I'm alive right? That's my consolation prize. Always having to hear, it could be worse and yeah, sure it could be, so there is that whole perspective thing but just between you and me, it totally sucks. There are moments where I think back to life before diagnosis and it's almost like a dream. You try not to go there too often and try to focus on what is and what you can do now, but you can't help but think of the before times. Again there is the perspective thing because there are those that have never even known a before time where they weren't chronically ill.
Sometimes you just need to vent (right now!) because it keeps you sane to just release the anger of "why me," but then somewhere along that train of thought you think, if not me, then who? This is my lot in life. It's going to forever be a constant battle when I'm out of remission to remember positive things and keep going forward as best I can. I have to remind myself not to always put on a brave face and to admit that sometimes I just need to go home and give my body a chance to rest even if I don't want to. It's forcing myself some days to take the pills and do the routines that keep me going. It's also knowing that there are others out there going through the same thing that continue to fight on and share with others so we don't dwell in just the misery.

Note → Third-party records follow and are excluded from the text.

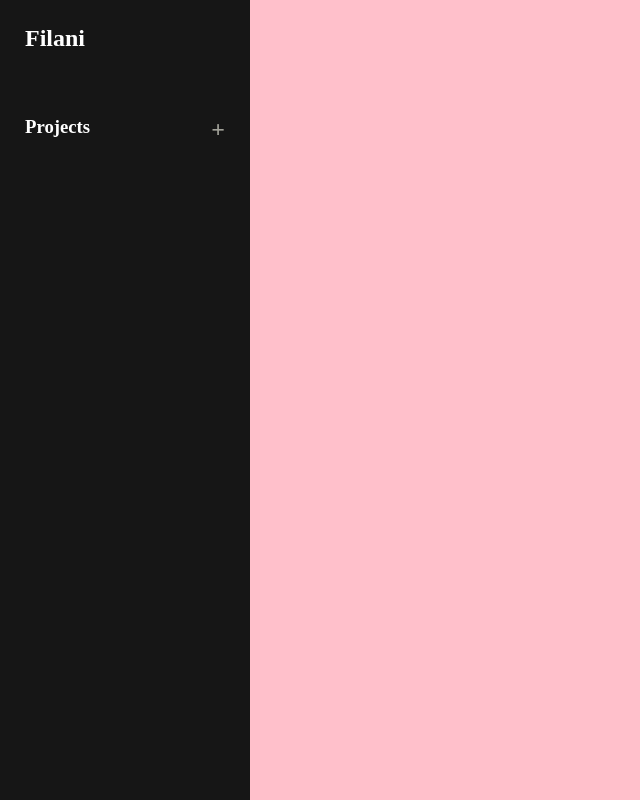
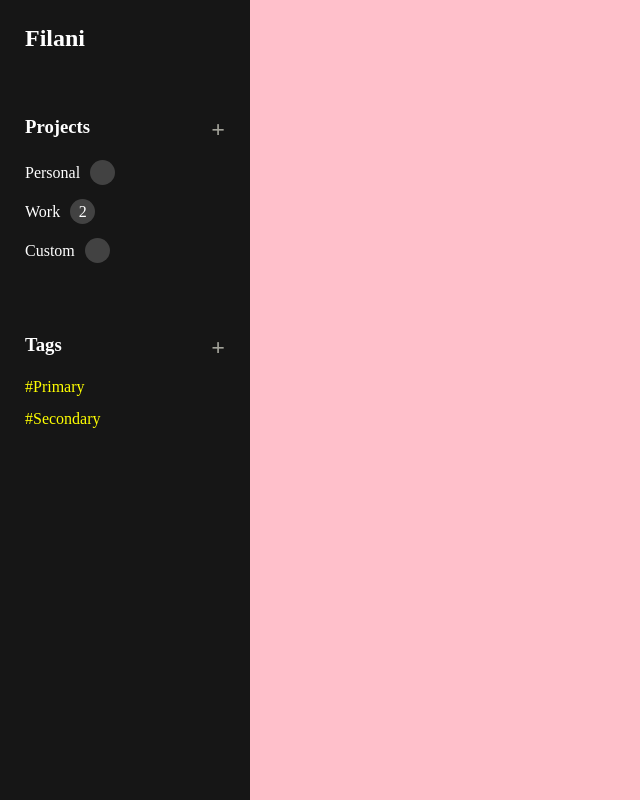
Before and after one commit to drenmorina12/todo-list, a website built with webpack: page src/template.html in a window 1280 px wide. Shown: the whole page, without its empty margins (0-640 px from the left). Built offline with nearby package versions, Linux system fonts and the light colour scheme.

Commit message:
Finish sidebar

```diff
--- a/src/style.css
+++ b/src/style.css
@@ -29,21 +29,75 @@ body {
   height: 100%;
   background-color: var(--main-color);
   color: var(--text-1);
-  padding: 25px;
+  /* padding: 25px; */
 }
 
 .name {
-  margin-bottom: 4rem;
+  margin-bottom: 2rem;
+  padding: 25px 25px 0px;
 }
 
-.projects-title {
+.projects-title,
+.tags-title {
   display: flex;
   justify-content: space-between;
+  padding: 0px 25px;
+  margin-top: 4rem;
 }
 
-.project-add {
+.project-add,
+.tag-add {
   color: var(--text-2);
   font-size: 1.5rem;
+}
+
+.project-add:hover,
+.tag-add:hover {
+  cursor: pointer;
+  color: #2b7bff;
+}
+
+#projects,
+#tags {
+  list-style: none;
+  margin: 10px 0px;
+}
+
+.project,
+.tag {
+  display: flex;
+  align-items: center;
+  gap: 10px;
+  padding: 7px 25px;
+}
+
+.project:hover,
+.tag:hover {
+  cursor: pointer;
+  background-color: #424242;
+}
+
+.project:hover .project-count {
+  background-color: #848e92;
+}
+
+.tag > p {
+  color: yellow;
+}
+
+.project > div {
+  background-color: #424242;
+  /* padding: 5px; */
+}
+
+.project-count {
+  display: flex;
+  justify-content: center;
+  align-items: center;
+  padding: 5px;
+  border-radius: 50%;
+  height: 25px;
+  width: 25px;
 }
 
 .main {
--- a/src/template.html
+++ b/src/template.html
@@ -14,6 +14,33 @@
           <h3>Projects</h3>
           <h3 class="project-add">+</h3>
         </section>
+        <ul id="projects">
+          <li class="project">
+            <p>Personal</p>
+            <div class="project-count"></div>
+          </li>
+          <li class="project">
+            <p>Work</p>
+            <div class="project-count">2</div>
+          </li>
+          <li class="project">
+            <p>Custom</p>
+            <div class="project-count"></div>
+          </li>
+        </ul>
+
+        <section class="tags-title">
+          <h3>Tags</h3>
+          <h3 class="tag-add">+</h3>
+        </section>
+        <ul id="tags">
+          <li class="tag">
+            <p>#Primary</p>
+          </li>
+          <li class="tag">
+            <p>#Secondary</p>
+          </li>
+        </ul>
       </div>
       <div class="main"></div>
     </div>
```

To those out there, dealing with chronic illness too, kudos to you for fighting to get to the next day physically and mentally. It's not easy, and it can be the toughest struggle of your life. If you have support in your life from friends and family, never forget to say thank-you because some don't ever get that. Also don't always hold things in and know that it's 100% okay to have really bad days and to freak out, but you can't stay in that head space forever. Life is still for the living, and that's what we've got to do.